Digging in a carton, Block found a box of Scotch audio tape with “11-63” written on the plastic reel and a note on white paper in his own hand:

Cassius Clay, Whitey Ford, Gary Peters

Camera icon MICHAEL BRYANT / Staff Photographer
Curt Block, a former NBC-TV executive, uncovered this 55-year-old audio tape of an interview he did with boxer Cassius Clay before he became Muhammad Ali.

That switched on the memory machine, going back 55 years.

Block was in the Army, and 1963 was the second year of his dream assignment — covering sports for the Armed Forces Radio Service, based in Midtown Manhattan.

“I was a newsreader,” says Block, “basically rip and read,” meaning he tore copy off a teletype machine and read it over the air. Per Department of Defense policy, what he read was broadcast to our military overseas, not in the United States.

“Occasionally we would go out to a sports venue for a remote,” he tells me, but Block did only about two dozen interviews during his time with the network.

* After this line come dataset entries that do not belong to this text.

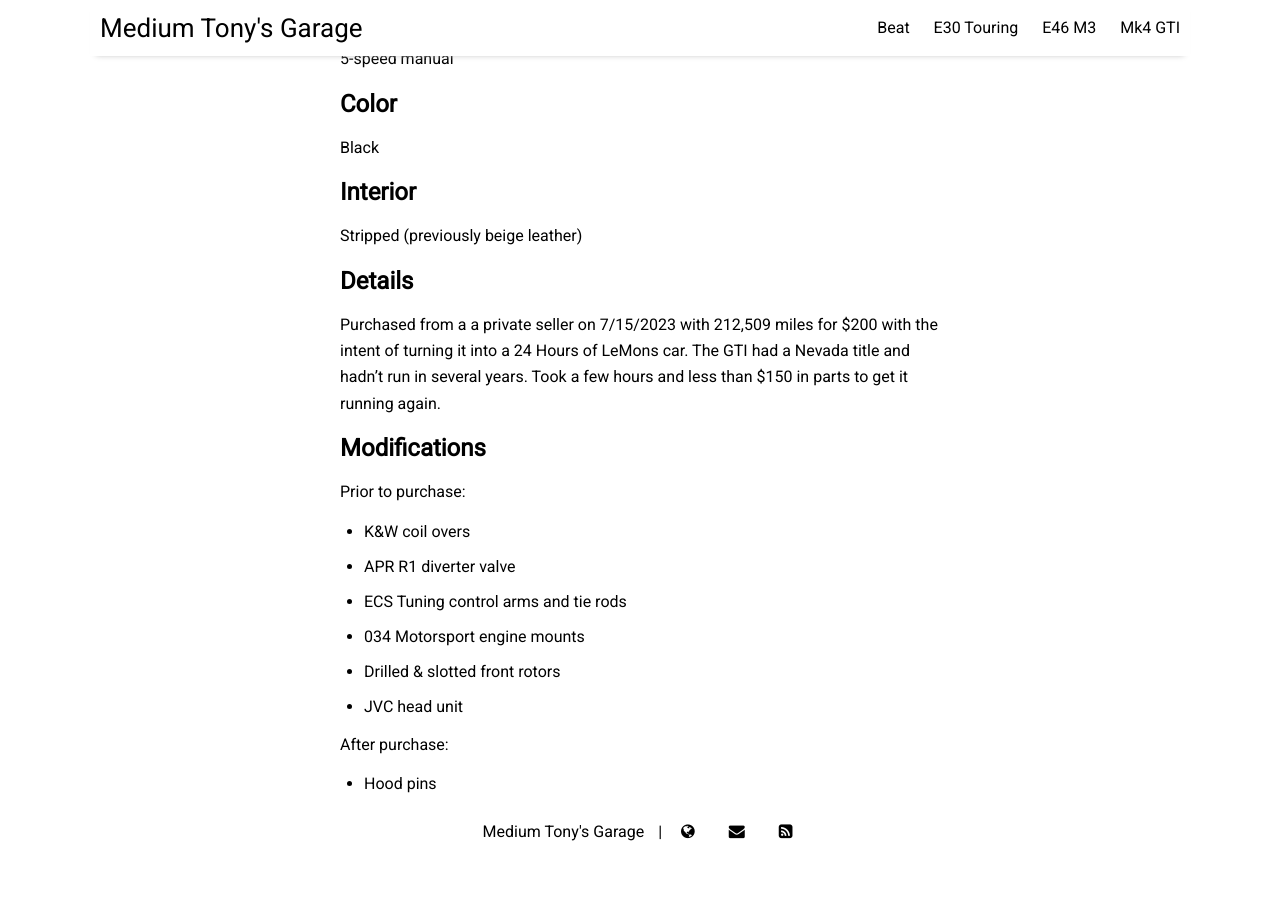
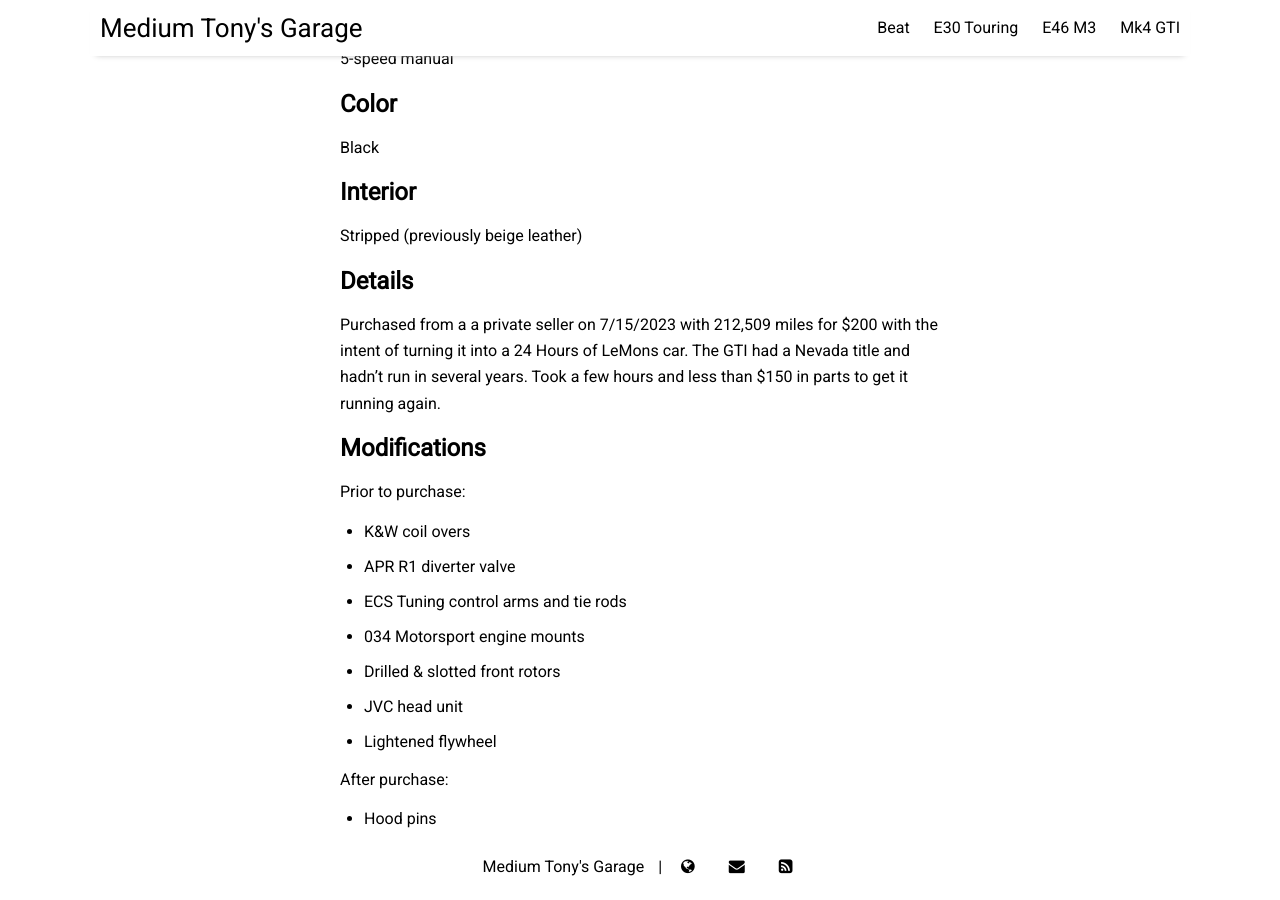
Before and after one commit to prestia/mediumtonys, a Jekyll site: the page built from _posts/2023-8-21-mk4-gti-specs.md, in a window 1280 px wide and 900 px high, scrolled down 725 px. Built offline with Jekyll 4.4.1, drawn with Linux system fonts in a browser that asks for light colours; nearby versions of some CDN libraries; before the commit the page ends 1590 px from its top, so only the background shows below that.

Commit message:
Update 2023-8-21-mk4-gti-specs.md

```diff
--- a/_posts/2023-8-21-mk4-gti-specs.md
+++ b/_posts/2023-8-21-mk4-gti-specs.md
@@ -30,6 +30,7 @@ Prior to purchase:
 * 034 Motorsport engine mounts
 * Drilled & slotted front rotors
 * JVC head unit
+* Lightened flywheel
 
 After purchase:
 * Hood pins
```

He thinks the tape might have been a parting gift from his buddies — interviews he’d done with two baseball players and a rising 21-year-old boxer, Cassius Clay, who later changed his name to Muhammad Ali. Block was 25.

“He had been in our building promoting a record album he had coming out” when someone suggested he stop in at the Armed Forces network, Block remembers. Clay had an unerring love for self-promotion and never found a microphone or a camera he didn’t want to caress.

If Block had Clay on tape, it would be a long-lost interview, but was it on that tape? Or would it be an embarrassment like Geraldo Rivera’s episode with the Al Capone vault? Block had no way to play the tape.

He got a friend to ask Jerry Blavat, and sure enough, the Geator hooked Block up with a company that could play the tape, and Block had it transferred to CD.

For the first time, he heard his own interview:

Block opens with questions about heavyweight champion Sonny Liston’s successful defense of his title against Floyd Patterson. Friendly and gregarious, in tones sweet as syrup, Clay calls both of them bums, says Liston “is the tramp, and I’m the champ.”

Camera icon Courtesy of Curt Block
The 1963 record album by the heavyweight boxer who became Muhammad Ali

The only thing Clay wouldn’t talk about was the record album he’d come to New York to cut for Columbia Records. Block tried to cajole Clay into revealing whether it would be poetry (mostly the doggerel he recited to promote fights) or spoken word, or even song. Clay would not drop even the tiniest hint.

“I got the album,” Block says.

“Back then?” I ask.

“No, last week. You can get anything from Amazon,” he says. The vinyl album sells for about $60, but Block bought the $6.20 CD. “It is poetry, his shtick,” says Block. “Some of the cuts are pretty good.”

Block’s interview runs a bit more than eight minutes and ends abruptly in mid-sentence. He guesses it was accidentally cut short by the person copying the interview.

So it’s not Al Capone’s vault — but it is an interview with Clay that was never heard in the States. Block wonders if it might have some value to a museum or to a collector of Ali memorabilia.

Now that people know it exists, he may find out.